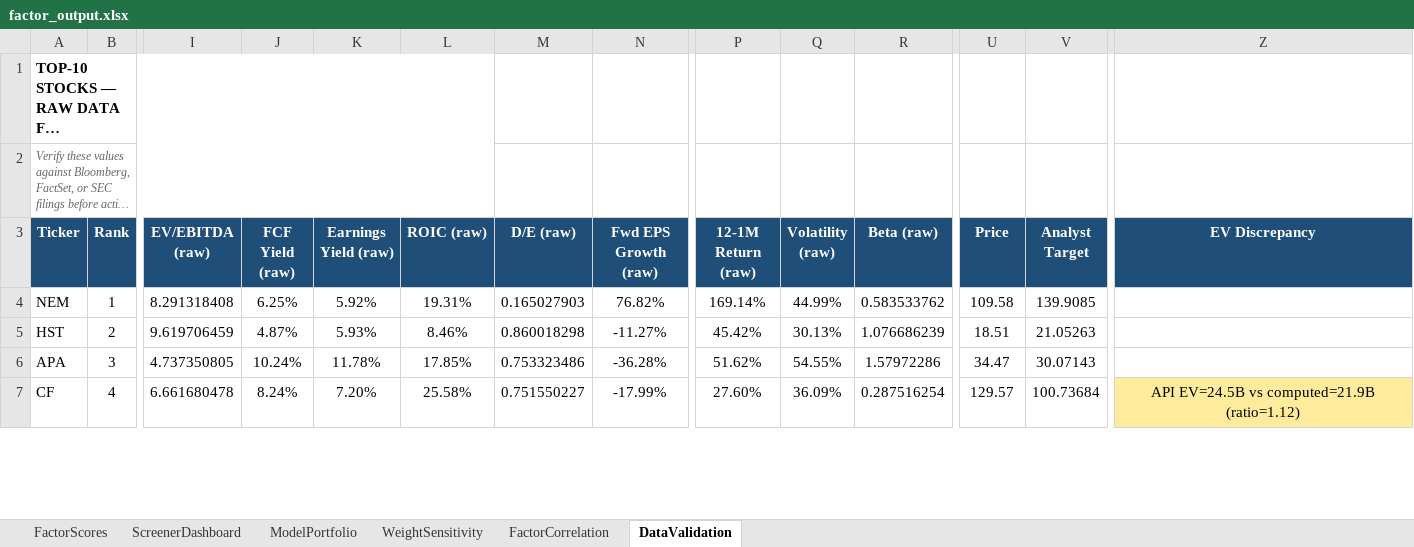
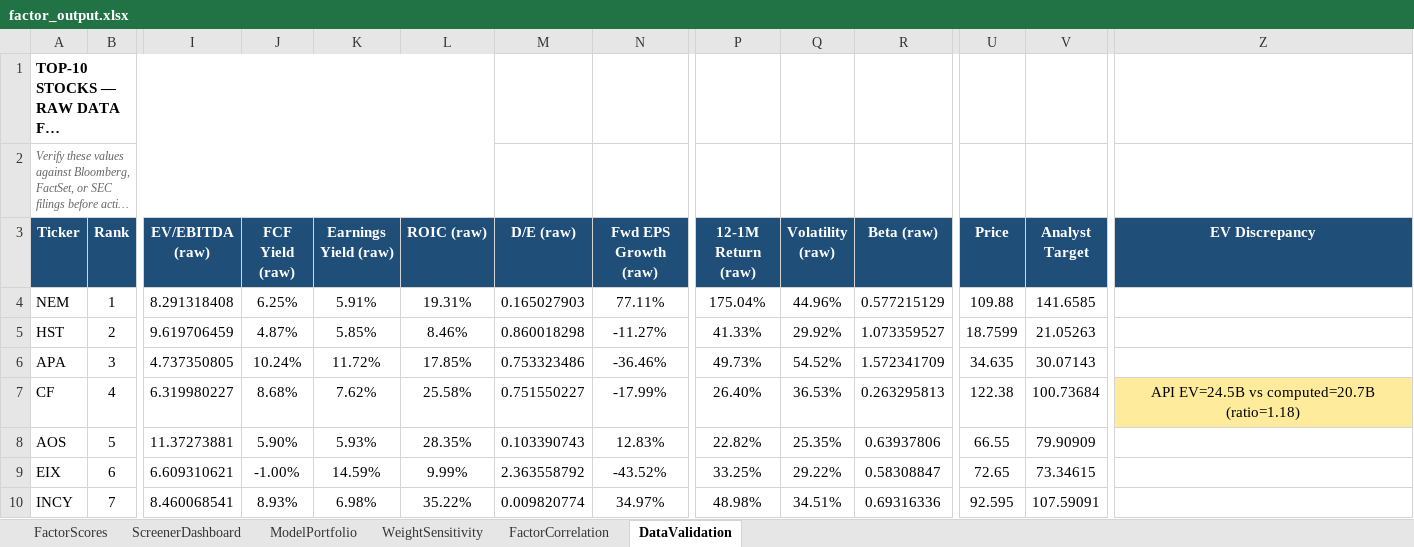
Before and after one commit to CalebSmit/screener-dashboard, an Excel workbook: factor_output.xlsx, sheet DataValidation, drawn as a sheet; only a part is shown, gaps mark what is left out; long unchanged cells end in …; values as stored, in another font and other column widths than the file's, no borders; rows hold the shown columns only; the diff covers the shown part only; the diff names each change by its address in the sheet, - before the commit and + after, or states it on an @@ line.

Commit message:
Update dashboard with fresh data (2026-03-16)

```diff
--- a/factor_output.xlsx (sheet DataValidation)
+++ b/factor_output.xlsx (sheet DataValidation)
-K4 (Earnings Yield (raw)): 5.92%
+K4 (Earnings Yield (raw)): 5.91%
-N4 (Fwd EPS Growth (raw)): 76.82%
+N4 (Fwd EPS Growth (raw)): 77.11%
-P4 (12-1M Return (raw)): 169.14%
+P4 (12-1M Return (raw)): 175.04%
-Q4 (Volatility (raw)): 44.99%
+Q4 (Volatility (raw)): 44.96%
-R4 (Beta (raw)): 0.583533762
+R4 (Beta (raw)): 0.577215129
-U4 (Price): 109.58
+U4 (Price): 109.88
-V4 (Analyst Target): 139.9085
+V4 (Analyst Target): 141.6585
-K5 (Earnings Yield (raw)): 5.93%
+K5 (Earnings Yield (raw)): 5.85%
-P5 (12-1M Return (raw)): 45.42%
+P5 (12-1M Return (raw)): 41.33%
-Q5 (Volatility (raw)): 30.13%
+Q5 (Volatility (raw)): 29.92%
-R5 (Beta (raw)): 1.076686239
+R5 (Beta (raw)): 1.073359527
-U5 (Price): 18.51
+U5 (Price): 18.7599
-K6 (Earnings Yield (raw)): 11.78%
+K6 (Earnings Yield (raw)): 11.72%
-N6 (Fwd EPS Growth (raw)): -36.28%
+N6 (Fwd EPS Growth (raw)): -36.46%
-P6 (12-1M Return (raw)): 51.62%
+P6 (12-1M Return (raw)): 49.73%
-Q6 (Volatility (raw)): 54.55%
+Q6 (Volatility (raw)): 54.52%
-R6 (Beta (raw)): 1.57972286
+R6 (Beta (raw)): 1.572341709
-U6 (Price): 34.47
+U6 (Price): 34.635
-I7 (EV/EBITDA (raw)): 6.661680478
+I7 (EV/EBITDA (raw)): 6.319980227
-J7 (FCF Yield (raw)): 8.24%
+J7 (FCF Yield (raw)): 8.68%
-K7 (Earnings Yield (raw)): 7.20%
+K7 (Earnings Yield (raw)): 7.62%
-P7 (12-1M Return (raw)): 27.60%
+P7 (12-1M Return (raw)): 26.40%
-Q7 (Volatility (raw)): 36.09%
+Q7 (Volatility (raw)): 36.53%
-R7 (Beta (raw)): 0.287516254
+R7 (Beta (raw)): 0.263295813
-U7 (Price): 129.57
+U7 (Price): 122.38
-Z7 (EV Discrepancy): API EV=24.5B vs computed=21.9B (ratio=1.12)
+Z7 (EV Discrepancy): API EV=24.5B vs computed=20.7B (ratio=1.18)
+row 8: AOS | 5 | 11.37273881 | 5.90% | 5.93% | 28.35% | 0.103390743 | 12.83% | 22.82% | 25.35% | 0.63937806 | 66.55 | 79.90909
+row 9: EIX | 6 | 6.609310621 | -1.00% | 14.59% | 9.99% | 2.363558792 | -43.52% | 33.25% | 29.22% | 0.58308847 | 72.65 | 73.34615
+row 10: INCY | 7 | 8.460068541 | 8.93% | 6.98% | 35.22% | 0.009820774 | 34.97% | 48.98% | 34.51% | 0.69316336 | 92.595 | 107.59091
```
Also changed, not shown: 1 added row, 4 removed rows and 29 edited cells elsewhere in this sheet, sheet FactorScores, sheet FactorCorrelation, sheet ScreenerDashboard, sheet ModelPortfolio, sheet WeightSensitivity, 9 other files.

++++

= WHAT YOU SHOULD DO =
Show each line of the data that contains the string "xlsx".

= EXERCISE SOLUTION =
Before and after one commit to CalebSmit/screener-dashboard, an Excel workbook: factor_output.xlsx, sheet DataValidation, drawn as a sheet; only a part is shown, gaps mark what is left out; long unchanged cells end in …; values as stored, in another font and other column widths than the file's, no borders; rows hold the shown columns only; the diff covers the shown part only; the diff names each change by its address in the sheet, - before the commit and + after, or states it on an @@ line.
--- a/factor_output.xlsx (sheet DataValidation)
+++ b/factor_output.xlsx (sheet DataValidation)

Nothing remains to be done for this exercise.